Anna Björklund, Professor of Strategic Environmental Studies, KTH Royal Institute of Technology
The Swedish Tourist Association (STF) aims to reduce its carbon footprint by 50 per cent by 2030. The work includes questioning several aspects of the organisation, which includes 250 accommodation facilities. Is it sustainable to continue transporting fresh produce to gourmet dinners at Kebnekajse? Can visitors accept other meal options? Researchers at KTH will monitor, guide and evaluate the process. The potential for reducing greenhouse gas emissions will be calculated using life cycle analyses.
What is the project about?
– The STF aims to halve its carbon footprint in line with the Paris Agreement. In the context of the climate transition, so-called efficiency measures are most often discussed, such as reducing the environmental impact of products and services through technological solutions. But as they become more efficient, they also become cheaper, which in turn often increases demand and thus greenhouse gas emissions. This is why there is increasing talk of so-called sufficiency measures, whereby individuals consume less or refrain from climate-intensive consumption.
STF is prepared to make changes to its operations in order to achieve its ambitious environmental goals. Ideas are collected ’bottom-up’ from across the organisation.
– One proposal is to change the concept of the mountain stations and stop flying in fresh produce and visitors by helicopter. Perhaps the guests can have a good experience, but in a different way? We will look at this and other proposals from the entire organisation to find measures together with STF that can contribute to the climate goals.

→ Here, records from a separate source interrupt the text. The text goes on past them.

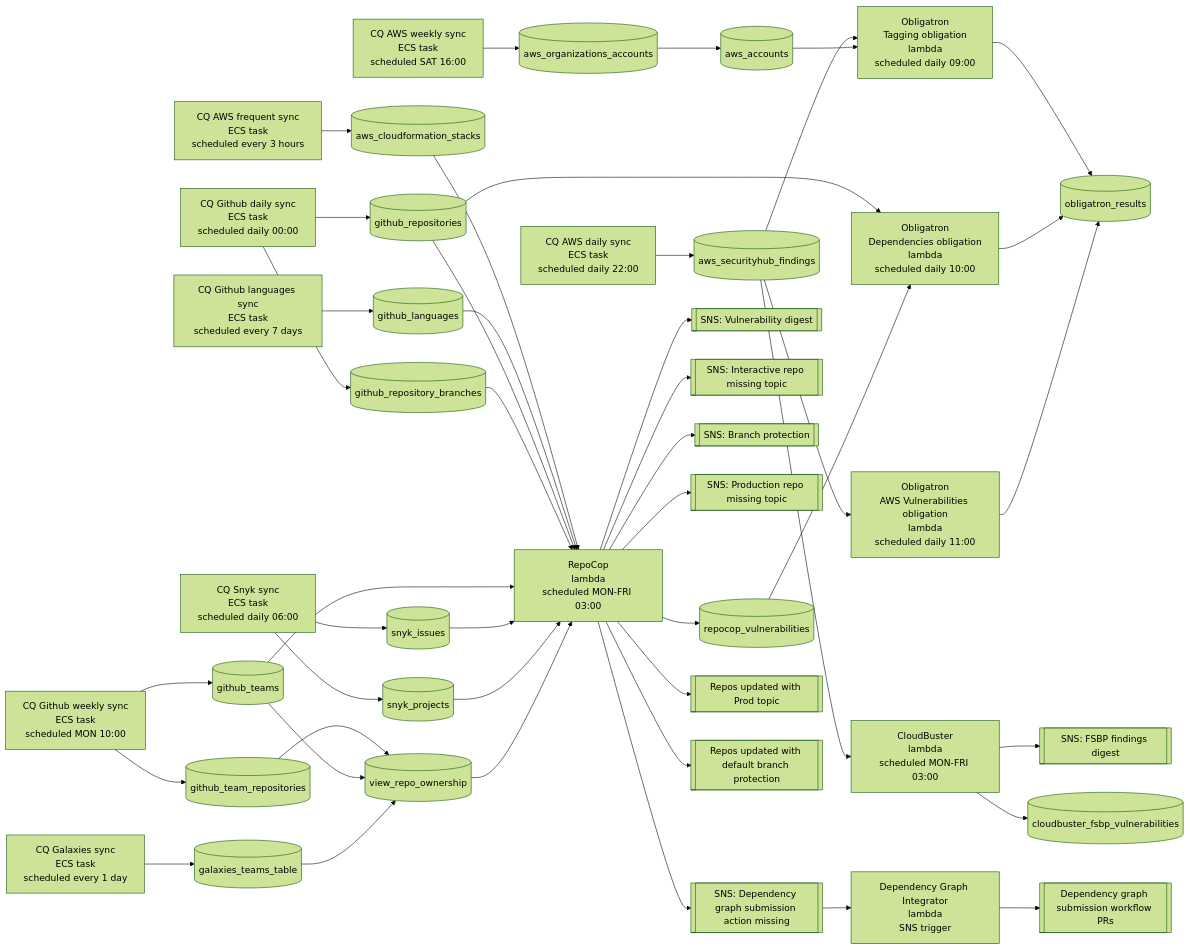
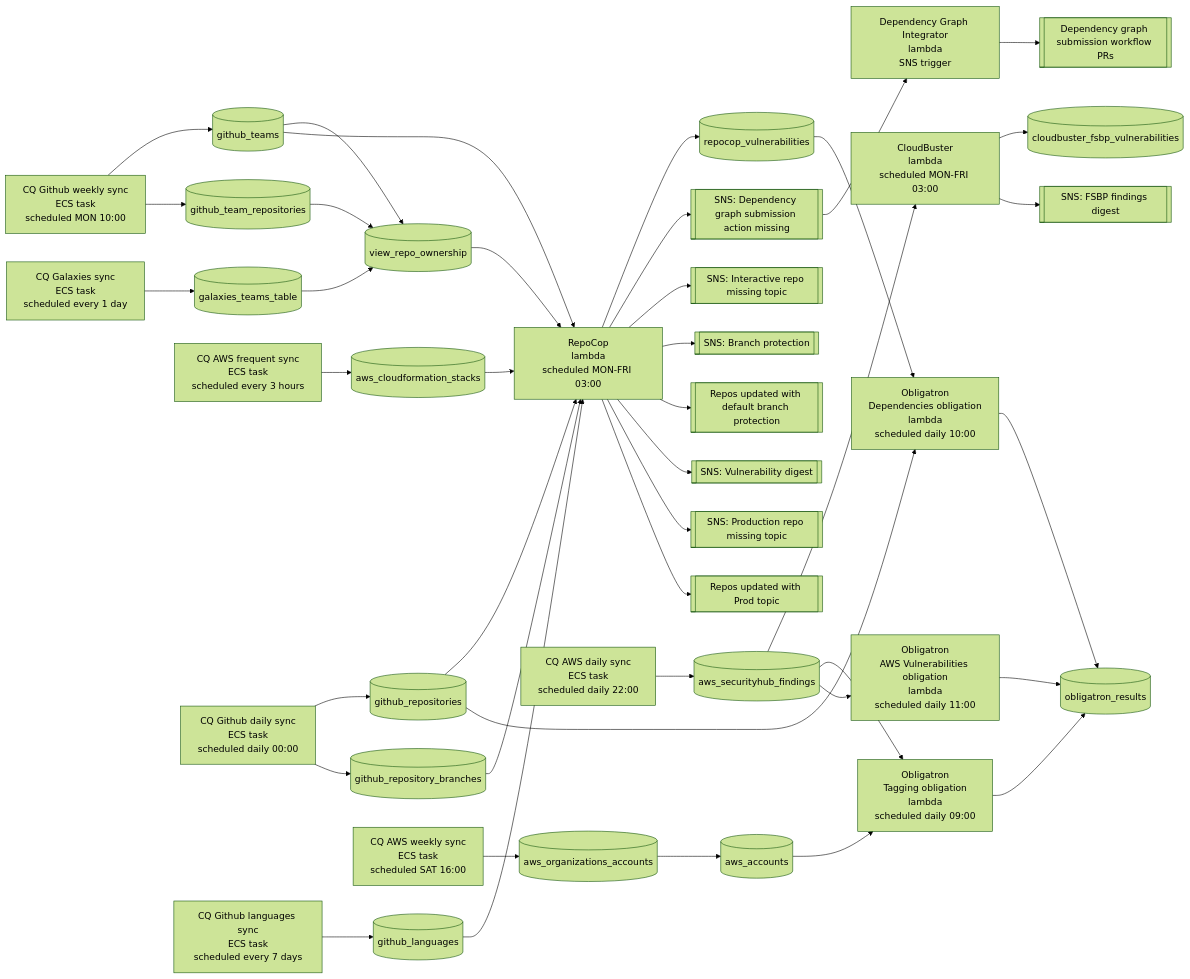
Before and after one commit to guardian/service-catalogue: the diagram in packages/repocop/JobDependencies.md, drawn with Mermaid (forest theme). The commit also changed other lines of this file and 9 other files, not shown here.

Commit message:
refactor: remove snyk from repocop

```diff
--- a/packages/repocop/JobDependencies.md
+++ b/packages/repocop/JobDependencies.md
@@ -13,17 +14,15 @@
     ghBranchData[(github_repository_branches)]
     ghTeamData[(github_teams)]
     ghTeamRepoData[(github_team_repositories)]
-    snykIssueData[(snyk_issues)]
-    snykProjectData[(snyk_projects)]
     galaxyTeamData[(galaxies_teams_table)]
     repoCopVulnData[(repocop_vulnerabilities)]
     fsbpVulnData[(cloudbuster_fsbp_vulnerabilities)]
     obligatronResultData[(obligatron_results)]
-    
+
     %% Data views
     awsAccountView[(aws_accounts)]
     repoOwnerView[(view_repo_ownership)]
-    
+
     %% Notifications
     vulnNotice[[SNS: Vulnerability digest]]
     fsbpNotice[[SNS: FSBP findings digest]]
@@ -31,19 +30,18 @@
     ghBranchProtectNotice[[SNS: Branch protection]]
     ghProdRepoNotice[[SNS: Production repo missing topic]]
     ghDepGraphMissingNotice[[SNS: Dependency graph submission action missing]]
-    
+
     %% Other writes
     ghDepGraphPR[[Dependency graph submission workflow PRs]]
     ghProdRepo[[Repos updated with Prod topic]]
     ghBranchProtect[[Repos updated with default branch protection]]
-    
+
     %% Processes
     awsWeeklyLoader[CQ AWS weekly sync<br>ECS task<br>scheduled SAT 16:00]
     awsDailyLoader[CQ AWS daily sync<br>ECS task<br>scheduled daily 22:00]
     awsFreqLoader[CQ AWS frequent sync<br>ECS task<br>scheduled every 3 hours]
     ghWeeklyLoader[CQ Github weekly sync<br>ECS task<br>scheduled MON 10:00]
     ghDailyLoader[CQ Github daily sync<br>ECS task<br>scheduled daily 00:00]
-    snykLoader[CQ Snyk sync<br>ECS task<br>scheduled daily 06:00]
     ghLangLoader[CQ Github languages sync<br>ECS task<br>scheduled every 7 days]
     galaxiesLoader[CQ Galaxies sync<br>ECS task<br>scheduled every 1 day]
     repocop[RepoCop<br>lambda<br>scheduled MON-FRI 03:00]
@@ -52,9 +50,9 @@
     obligatronTagging[Obligatron<br>Tagging obligation<br>lambda<br>scheduled daily 09:00]
     obligatronDeps[Obligatron<br>Dependencies obligation<br>lambda<br>scheduled daily 10:00]
     obligatronVulns[Obligatron<br>AWS Vulnerabilities obligation<br>lambda<br>scheduled daily 11:00]
-    
+
     %% Dependencies
-    
+
     %% Data loading
     awsWeeklyLoader --> awsAccountData
     awsFreqLoader --> awsStackData
@@ -64,22 +62,18 @@
     ghDailyLoader --> ghBranchData
     ghWeeklyLoader --> ghTeamData
     ghWeeklyLoader --> ghTeamRepoData
-    snykLoader --> snykIssueData
-    snykLoader --> snykProjectData
     galaxiesLoader --> galaxyTeamData
     awsAccountData --> awsAccountView
     ghTeamRepoData --> repoOwnerView
     ghTeamData --> repoOwnerView
     galaxyTeamData --> repoOwnerView
-    
+
     %% RepoCop
     awsStackData --> repocop
     ghLangData --> repocop
     ghRepoData --> repocop
     ghBranchData --> repocop
     ghTeamData --> repocop
-    snykIssueData --> repocop
-    snykProjectData --> repocop
     repoOwnerView --> repocop
     repocop --> repoCopVulnData
     repocop --> ghDepGraphMissingNotice
@@ -89,16 +83,16 @@
     repocop --> vulnNotice
     repocop --> ghProdRepoNotice
     repocop --> ghProdRepo
-    
+
     %% Dependency graph integrator
     ghDepGraphMissingNotice --> depGraphIntegrator
     depGraphIntegrator --> ghDepGraphPR
-    
+
     %% Cloud Buster
     awsFsbpFindingData --> cloudbuster
     cloudbuster --> fsbpVulnData
     cloudbuster --> fsbpNotice
-    
+
     %% Obligatron
     awsFsbpFindingData --> obligatronTagging
     awsAccountView --> obligatronTagging
```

Why does the hospitality industry need this?
– The hospitality industry faces several sustainability challenges. We hope the project can generate new and valuable knowledge about environmental sustainability, and our results are likely to be directly transferable to some activities within the industry. For others, the project can serve as an inspiration and learning example.
What are you going to do?
– We will participate in workshops where STF develops ideas from the organisation relating to measures that can reduce climate emissions. We will then examine what both visitors and employees think of them. Acceptance from both groups is important; fantastic measures that visitors don’t buy into or are impractical are of no use. Visitors will be asked to answer surveys and cabin hosts and other STF employees will be interviewed. We will then carry out calculations using life cycle analyses (LCA) to determine which measures will have the greatest impact.
What will be your challenges?
– First and foremost, we depend on STF’s internal process going as planned. In addition, collecting data is always a challenge when doing LCA calculations. For example, if we want to analyse carbon dioxide emissions from two guest nights at Kebnekajse, we have to deal with several variables such as what the visitors will eat, do they bring food with them or do they eat in a restaurant, do they take a shower or bathe in a stream? The challenge with surveys is to get enough responses.
What are LCA calculations?
– The short and popular description is environmental assessment from cradle to grave. The cradle is when we extract resources from nature and the grave when we discard and return things to the environment and nature again. LCA was created as a tool for goods, and in the beginning there was a lot of focus on packaging, but it was realised that the methodology works just as well for services. For example, for the climate impact category, the results are expressed in kilograms of carbon dioxide equivalents.
Read more about STF’s sustainability work here.
The route to Paris through landscapes beyond the road network – A study of potential climate impact reduction and feasibility of measures based on sufficiency and efficiency in the Swedish Tourist Association
Department of Sustainable Development, Environmental Science and Engineering, KTH Royal Institute of Technology
Hampus André, Daniel Skog, Sustainability Manager, STF
2023 May – 2025 May
Professor of Strategic Environmental Studies
Photo: Elias Sado